City-wides aren’t the only congestion point for hoteliers. A growing number of hotels with their own meeting space are hosting small and medium-size events that stuff hotels, as do some of the city’s biggest sporting events, including Indianapolis Colts games, the Indianapolis 500, the 500 Festival Mini-Marathon and youth volleyball tournaments.
The hotel and food taxes generated by big events largely fund CIB and Visit Indy, so the temptation is strong for them to do whatever it takes to bring in more and bigger conventions, trade shows and corporate gatherings. But there’s a risk.
“The strategy of swinging for the fence—and building out infrastructure to do so—can be dangerous,” said Heywood Sanders, a University of Texas at San Antonio professor whose book “Convention Center Follies” takes a critical look at the boom in convention center construction. “The competition for conventions and trade shows has never been fiercer. And the bigger the event, the tougher the competition.”
Still, Locklear, president of Meeting Services Unlimited Inc., which operates meetings and shows for national organizations, said a scarcity of hotel rooms can drive up room rates, deterringmeeting planners.
She said some planners, especially those working with cost-conscious families and small businesses, look for hotels at a variety of price points.
“That’s why they want [both] downtown and suburban hotels,” she said.
But planners working with corporate clients look for a city that has plenty of hotels close to the convention center.
“If you have to book faraway hotels and use a shuttle service, that’s another expense and logistical headache meeting planners would rather not deal with,” she said.
A motor coach costs about $800 for five hours, Locklear said, and large gatherings might need dozens of shuttles, drivers and dispatchers.
“And if you don’t have adequate shuttle service and you have a lot of people driving downtown, you suddenly have a serious parking problem,” she said.
“If [planners] have options in other cities, they’re going to look at those.”
CIB and Visit Indy are charged with serving as guardians of current hospitality interests. Their biggest constituency is the myriad hoteliers whose taxes fill their coffers.
“Whatever [those two groups] do, they have to be careful not to cannibalize the hospitality businesses that are already here,” said Patrick Tamm, president of the Indiana Restaurant and Lodging Association. “That has to be job one.”
Still, the clamoring from local meeting and tourism clients—especially big ones that flush tens of millions of dollars annually into the local market—cannot be ignored.
Visit Indy Vice President Chris Gahl said officials from his organization have been meeting for five years with Gen Con executives about hotel-room needs.
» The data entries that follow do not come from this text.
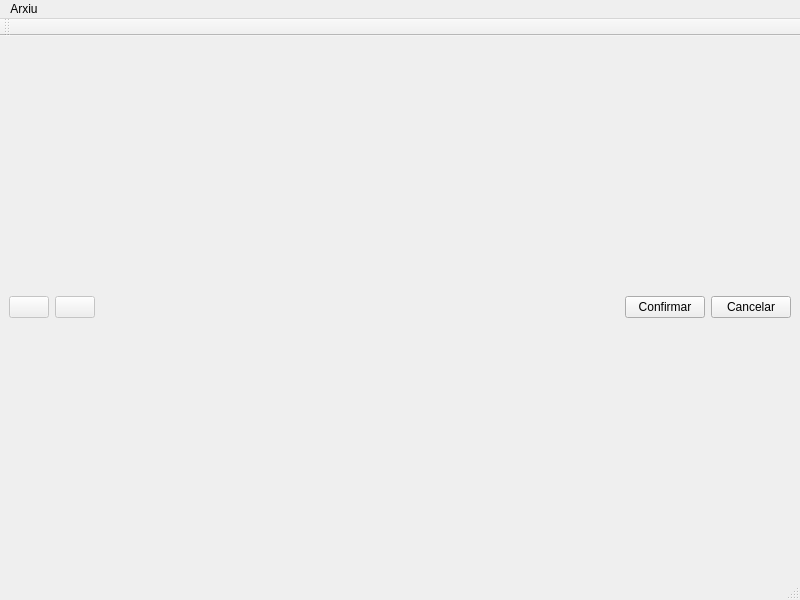
The window that Programes especifics/Selector parceles/SelectorParceles.ui (SistemesInformacioTerritorial/Qvista) describes before a commit, drawn with Qt 5.
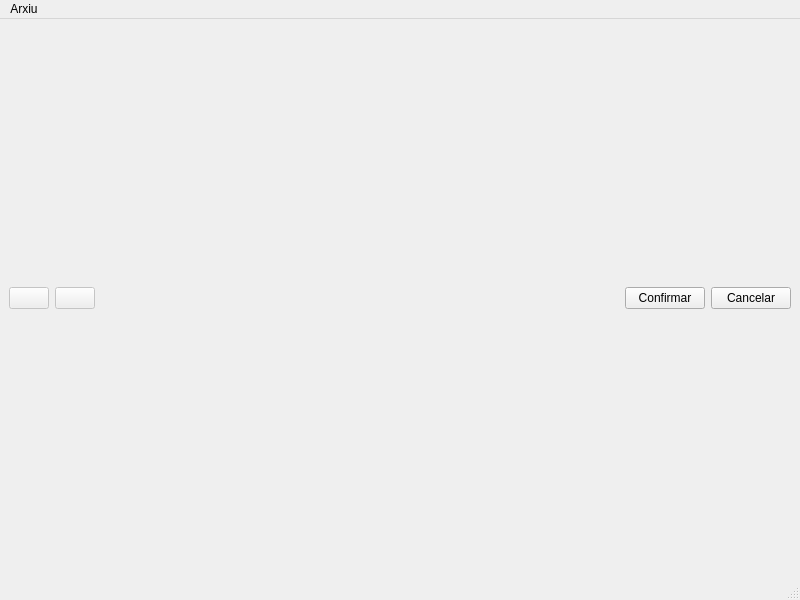
The same window after the commit. Icons and pictures are not drawn.

Commit message: Arreglats alguns canvis estètics

```diff
--- a/Programes especifics/Selector parceles/SelectorParceles.ui
+++ b/Programes especifics/Selector parceles/SelectorParceles.ui
@@ -107,17 +107,6 @@
    <addaction name="menuHola"/>
   </widget>
   <widget class="QStatusBar" name="statusbar"/>
-  <widget class="QToolBar" name="toolBar">
-   <property name="windowTitle">
-    <string>toolBar</string>
-   </property>
-   <attribute name="toolBarArea">
-    <enum>TopToolBarArea</enum>
-   </attribute>
-   <attribute name="toolBarBreak">
-    <bool>false</bool>
-   </attribute>
-  </widget>
   <action name="actionNova_sel_lecci">
    <property name="text">
     <string>Nova sel·lecció</string>
```
Left out of the diff: 2 changed lines with no effect on the pictures. The commit also changes 2 other files.
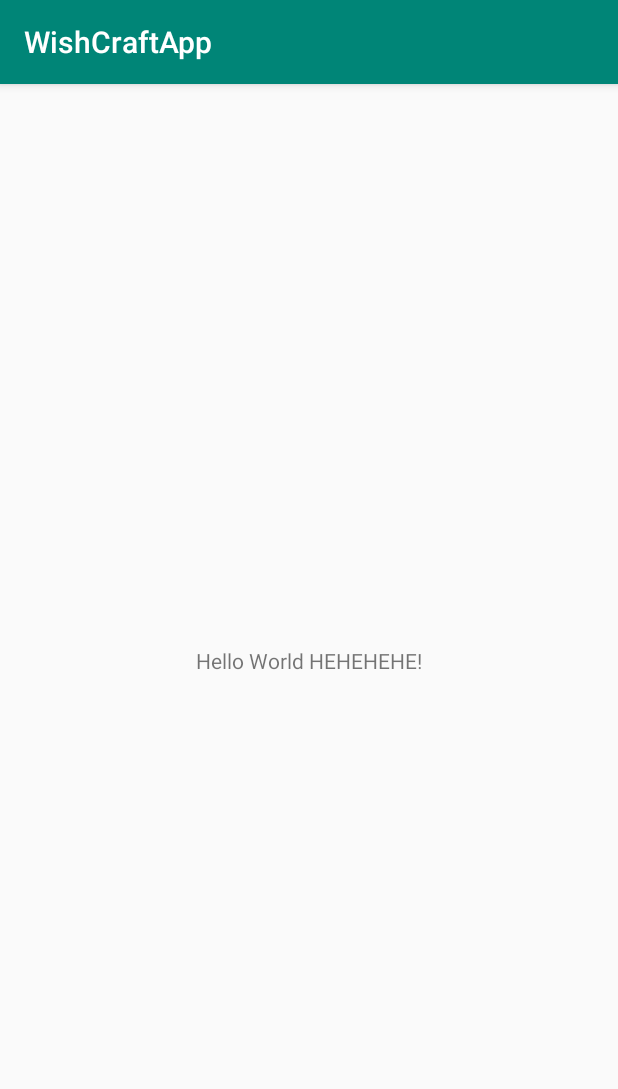
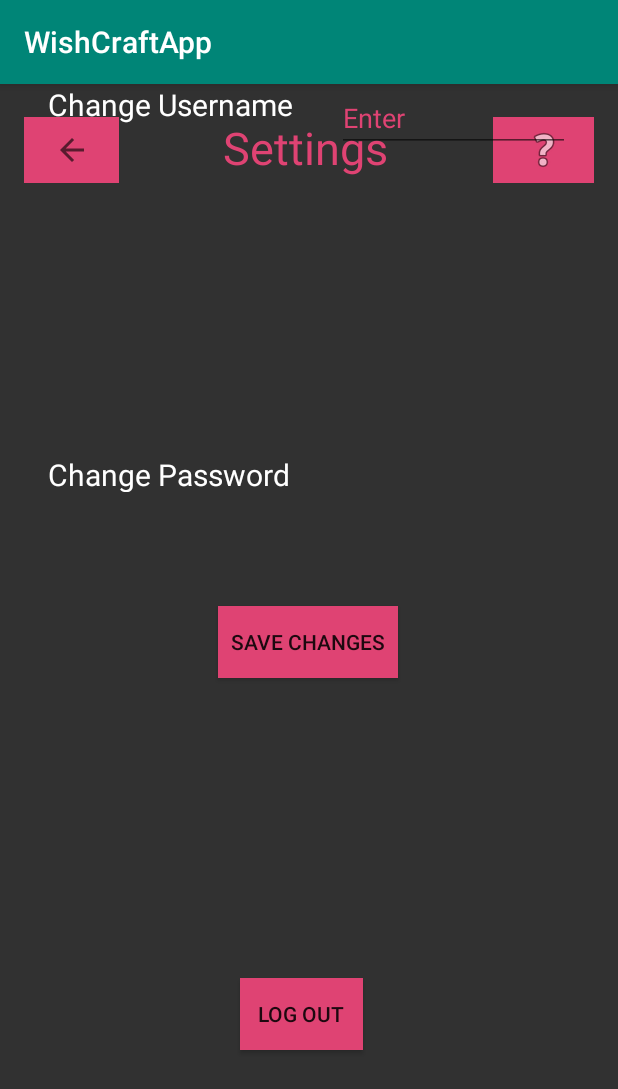
Before and after one commit to danmenjivar/wishcraft, an Android app: the screen it shows after launch (MainActivity), on a phone screen of 412 x 824 dp. Shown: the top 1089 px of the screen. Run offline under Robolectric (Android 15) with nearby library versions, the phone set to English and light mode, and no system bars.

Commit message:
INITIAL SETTINGS TEST/COMMIT - riad

```diff
--- a/app/src/main/res/layout/activity_main.xml
+++ b/app/src/main/res/layout/activity_main.xml
@@ -4,15 +4,132 @@
     xmlns:tools="http://schemas.android.com/tools"
     android:layout_width="match_parent"
     android:layout_height="match_parent"
+    android:background="#313131"
     tools:context=".MainActivity">
 
+    <ImageButton
+        android:id="@+id/questionmark"
+        android:layout_width="67dp"
+        android:layout_height="44dp"
+        android:layout_marginTop="22dp"
+        android:layout_marginEnd="16dp"
+        android:layout_marginRight="16dp"
+        android:background="#DF4373"
+        app:layout_constraintEnd_toEndOf="parent"
+        app:layout_constraintTop_toTopOf="parent"
+        app:srcCompat="@android:drawable/ic_menu_help" />
+
+    <ImageButton
+        android:id="@+id/leftArrowButton"
+        android:layout_width="63dp"
+        android:layout_height="44dp"
+        android:layout_marginStart="16dp"
+        android:layout_marginLeft="16dp"
+        android:layout_marginTop="22dp"
+        android:background="#DF4373"
+        android:padding="12sp"
+        app:layout_constraintStart_toStartOf="parent"
+        app:layout_constraintTop_toTopOf="parent"
+        app:srcCompat="?attr/actionModeCloseDrawable" />
+
+    <EditText
+        android:id="@+id/UsernameEntry"
+        android:layout_width="155dp"
+        android:layout_height="wrap_content"
+        android:layout_marginEnd="32dp"
+        android:layout_marginRight="32dp"
+        android:layout_marginBottom="19dp"
+        android:ems="10"
+        android:inputType="textPersonName"
+        android:text="Enter"
+        android:textColor="#DF4373"
+        app:layout_constraintBottom_toTopOf="@+id/PasswordEntry"
+        app:layout_constraintEnd_toEndOf="parent" />
+
+    <EditText
+        android:id="@+id/PasswordEntry"
+        android:layout_width="155dp"
+        android:layout_height="wrap_content"
+        android:layout_marginEnd="32dp"
+        android:layout_marginRight="32dp"
+        android:ems="10"
+        android:inputType="textPersonName"
+        android:text="Enter"
+        android:textColor="#DF4373"
+        app:layout_constraintEnd_toEndOf="parent"
+        tools:layout_editor_absoluteY="202dp" />
+
     <TextView
+        android:id="@+id/ChangeUsername"
         android:layout_width="wrap_content"
-        android:layout_height="wrap_content"
-        android:text="Hello World HEHEHEHE!"
-        app:layout_constraintBottom_toBottomOf="parent"
-        app:layout_constraintLeft_toLeftOf="parent"
-        app:layout_constraintRight_toRightOf="parent"
+        android:layout_height="26dp"
+        android:layout_marginStart="32dp"
+        android:layout_marginLeft="32dp"
+        android:text="Change Username"
+        android:textSize="20dp"
+        android:textColor="#FFFFFF"
+        app:layout_constraintStart_toStartOf="parent"
+        tools:layout_editor_absoluteY="144dp" />
+
+    <TextView
+        android:id="@+id/ChangePassword"
+        android:layout_width="wrap_content"
+        android:layout_height="25dp"
+        android:layout_marginStart="32dp"
+        android:layout_marginLeft="32dp"
+        android:layout_marginBottom="76dp"
+        android:text="Change Password"
+        android:textColor="#FFFFFF"
+        android:textSize="20dp"
+        app:layout_constraintBottom_toTopOf="@+id/SaveChanges"
+        app:layout_constraintStart_toStartOf="parent" />
+
+    <TextView
+        android:id="@+id/Settings"
+        android:layout_width="164dp"
+        android:layout_height="41dp"
+        android:layout_marginStart="74dp"
+        android:layout_marginLeft="74dp"
+        android:layout_marginTop="22dp"
+        android:layout_marginEnd="21dp"
+        android:layout_marginRight="21dp"
+        android:text="Settings"
+        android:textColor="#DF4373"
+        android:textSize="30sp"
+        app:layout_constraintEnd_toStartOf="@+id/questionmark"
+        app:layout_constraintStart_toEndOf="@+id/leftArrowButton"
         app:layout_constraintTop_toTopOf="parent" />
 
+    <Button
+        android:id="@+id/SaveChanges"
+        android:layout_width="120dp"
+        android:layout_height="wrap_content"
+        android:layout_marginStart="145dp"
+        android:layout_marginLeft="145dp"
+        android:layout_marginEnd="145dp"
+        android:layout_marginRight="145dp"
+        android:layout_marginBottom="200dp"
+        android:background="#DF4373"
+        android:text="Save Changes"
+        app:layout_constraintBottom_toTopOf="@+id/LogOut"
+        app:layout_constraintEnd_toEndOf="parent"
+        app:layout_constraintHorizontal_bias="0.0"
+        app:layout_constraintStart_toStartOf="parent" />
+
+    <Button
+        android:id="@+id/LogOut"
+        android:layout_width="82dp"
+        android:layout_height="wrap_content"
+        android:layout_marginStart="160dp"
+        android:layout_marginLeft="160dp"
+        android:layout_marginEnd="160dp"
+        android:layout_marginRight="160dp"
+        android:layout_marginBottom="124dp"
+        android:background="#DF4373"
+        android:text="Log Out"
+        app:layout_constraintBottom_toBottomOf="parent"
+        app:layout_constraintEnd_toEndOf="parent"
+        app:layout_constraintHorizontal_bias="0.0"
+        app:layout_constraintStart_toStartOf="parent" />
+
 </android.support.constraint.ConstraintLayout>
```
NCAA officials, too, have been looped into conversations about hotel rooms. Gahl said a growing number of organizations have voiced concerns about the city’s hotel inventory.
Visit Indy also meets weekly with local hoteliers, he added. But, he insisted, city officials aren’t going to jump to conclusions—or action. It should be noted, however, the last tourism master-plan study, in 2004, led to the construction of the JW Marriott.
“Having the right number of hotel rooms is the lifeblood of increasing the tourism and convention industry,” Gahl said. “We know that. But we want to take a methodical approach—study this and do not only what is feasible but sustainable. We’re letting the tourism master plan drive the discussion.
Correction: This story and one of its graphics have been corrected. The story has been updated to reflect that 165 rooms at the Sheraton Indianapolis Hotel Keystone Crossing were removed during a 2011 hotel update. The hotel remains open. Also, the Extended Stay Castleton remains open, although it will be undergoing a renovation starting in September that will not reduce its total number of rooms.